Many gamers love to think of themselves as hardcore, because they play games with mature content. In reality, the true hardcore gamers play games that are fun and challenging, regardless of their content. Thankfully, Rochard is a game with something for everyone. It will attract elite players with its sometimes mind-bending puzzles, but will also welcome casual gamers with its gentle learning curve and fun visual style. In short, it’s one of the smartest purchases any gamer can make.
In Rochard, players take control of astro-miner John Rochard (pronounced row-shard). His day is usually filled with breaking through asteroids with his mining crew, but on the day that players meet John, he and his team are attacked by a space gang known as the Wild Boys. What they want isn’t clear until John discovers something rare and ancient inside the asteroid he’s currently mining. Using his mining tools, his ability to manipulate gravity, and, of course, the player’s wits, John must save his team and learn more about the artifact before his enemies unlock its potential.
Rochard is a side-scrolling action/platformer/puzzler. The player controls John Rochard as he travels in 2-D within the 3-D environment, circumventing obstacles in his path, such as locked doors, crates, pits and several bad guys with guns. John’s main weapon is his G-lifter, which allows him to pick up objects and arrange them in ways that allows him to progress. For instance, several crates scattered on the ground can be stacked into a staircase, allowing John to reach a high ledge. In some cases, a fuse must be pulled out of socket and inserted somewhere else to open a door. In later levels, a form of rocket jumping is needed to traverse some areas. The G-lifter allows John to do all these things and more. Adding another element to the challenge is John’s ability to slow down gravity generators he finds. Doing so significantly reduces the gravity, allowing him to jump higher and move objects that would otherwise be too heavy to lift.
The puzzle elements are extremely well-made and gamers will feel sufficiently challenged without being frustrated. Red force fields prevent organic material from passing through, like the player, while blue force fields prevent inorganic material from passing through, like crates. So imagine a bridge made out of a blue force field. In order to cross it John must first move several crates onto the bridge to stand on so that he doesn’t fall through. That’s just a simple example of how the puzzles work. Later, the player will have to remember the differences between red, blue, orange and white force fields while standing on the ceiling because the gravity has been reversed while bad guys shoot at them and lasers try to cut them in half.
Despite everything to keep track of, Rochard never feels hectic and the player is rarely pressured to rush ahead. There is a gameplay timer, however, that encourages players to finish quickly and compare times with others, but most will ignore this feature the first time though. As such, players aren’t penalized for taking their time, figuring out how best to proceed.
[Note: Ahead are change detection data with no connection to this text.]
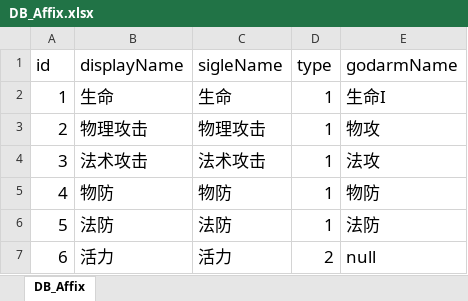
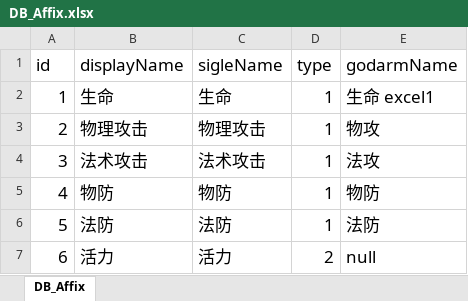
Before and after one commit to codingdd/hhw_excel, an Excel workbook: DB_Affix.xlsx, sheet DB_Affix, drawn as a sheet; only a part is shown; values as stored, in another font and other column widths than the file's, no borders; the diff names each change by its address in the sheet, - before the commit and + after, or states it on an @@ line.

Commit message:
test edit excel1

```diff
--- a/DB_Affix.xlsx (sheet DB_Affix)
+++ b/DB_Affix.xlsx (sheet DB_Affix)
-E2 (godarmName): 生命I
+E2 (godarmName): 生命 excel1
```
Also changed, not shown: 1 other file.
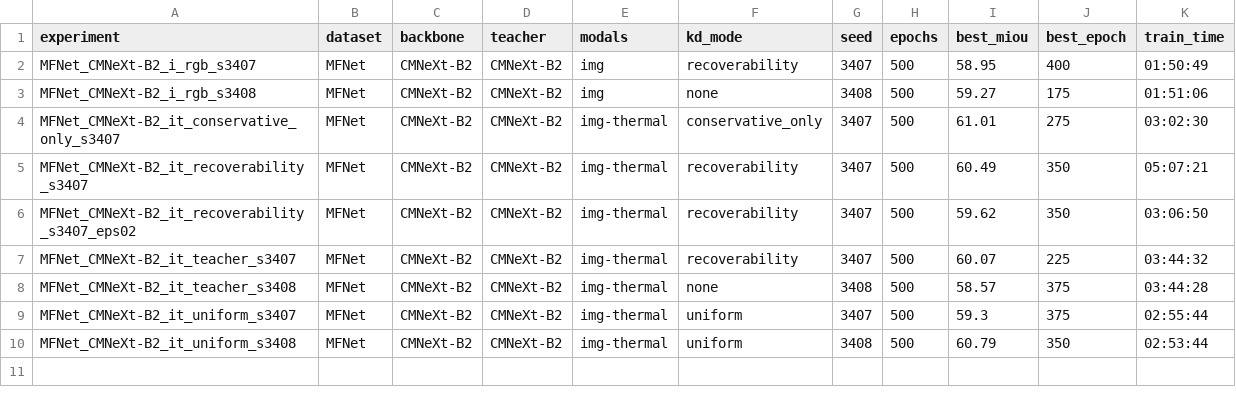
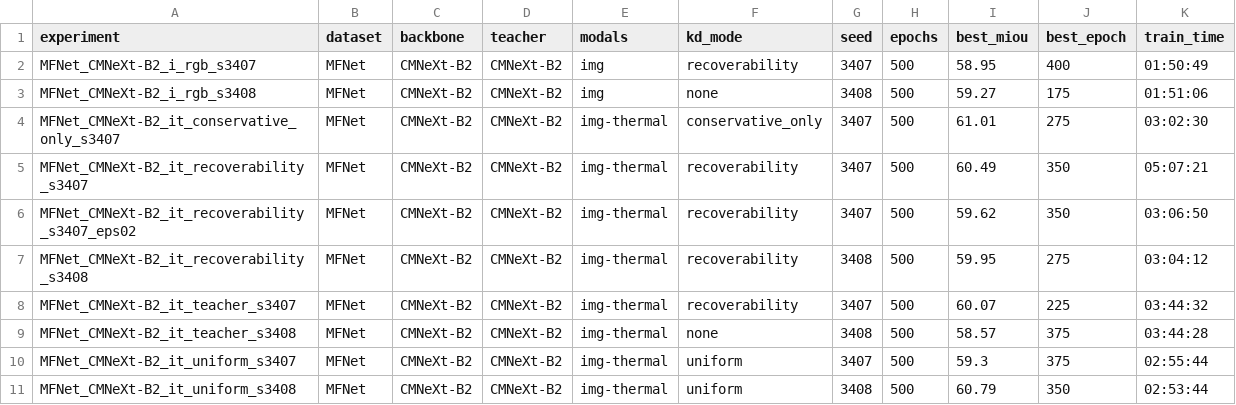
Before and after one commit to L218Y/CVPR2027_KD, a CSV file: results/summary.csv, drawn as a sheet; the diff names each change by its address in the sheet, - before the commit and + after, or states it on an @@ line.

Commit message:
results: 2026-10-23T03:20:34Z on 7ec8c19e901c (seed3408 rapd)

```diff
--- a/results/summary.csv
+++ b/results/summary.csv
+row 7: MFNet_CMNeXt-B2_it_recoverability_s3408 | MFNet | CMNeXt-B2 | CMNeXt-B2 | img-thermal | recoverability | 3408 | 500 | 59.95 | 275 | 03:04:12
```
Also changed, not shown: 3 other files.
The most time consuming efforts will probably be made trying to nab the trophy icons devilishly placed in hard-to-reach-but-not-impossible spots. Furthermore, Rochard does a great job of easing the player into all of John’s abilities. By the end of the game, John will have a bevy of moves, like sticky grenades and G-swinging as well as several upgrades to his G-lifter. New abilities come in different stages and are perfectly paced to keep the game feeling fresh and each puzzle type feeling new. Finally, if the game ever thinks the player is stuck at an obstacle, a handy hint materializes to help the player along. The only problem with the puzzles is that John has so many abilities that the player may accidently activate the wrong one. For instance, dropping an object and firing a grenade use the same button, which typically results in misfired grenades.
The bad guys in the game are less like traditional enemies and more like obstacles with personality. The bad guys typically pace back and forth on their small patch, waiting for the player to walk into their line of sight so that they can attack. It’s up to the player to shoot, crush, explode and otherwise eliminate them. These action sequences – while satisfying – are the least enjoyable aspects of Rochard. Aiming isn’t always as precise as it needs to be at long distances and the player will sometimes take unnecessary damage or die because bad guys can aim over cover more easily than the player. Nevertheless, it’s fun to dispatch these foes because of their character design, which will remind of some of Looney Toons’ best.
The visual style of Rochard is excellent. While its in-game cutscenes are rather bland, the graphics work well for actual gameplay. The visuals are cartoony and seem to take their cues from games like Team Fortress 2, with exaggerated details and features in both the environment and characters. The dynamic of John’s agility and portly dimensions makes him fun to play and gamers will smile when they seem him float around low gravity for the first time. The many stages also offer a variety of environments to keep the player’s senses engaged, ranging from the metal innards of a mining station to the faux Western plains of a space casino – Rochard continually surprises.
Rochard is a game everyone in the family can enjoy without feeling like they’ve made any compromises. The gameplay is solid. The puzzles are challenging. The visuals are fun. Rochard isn’t perfect, but it comes close.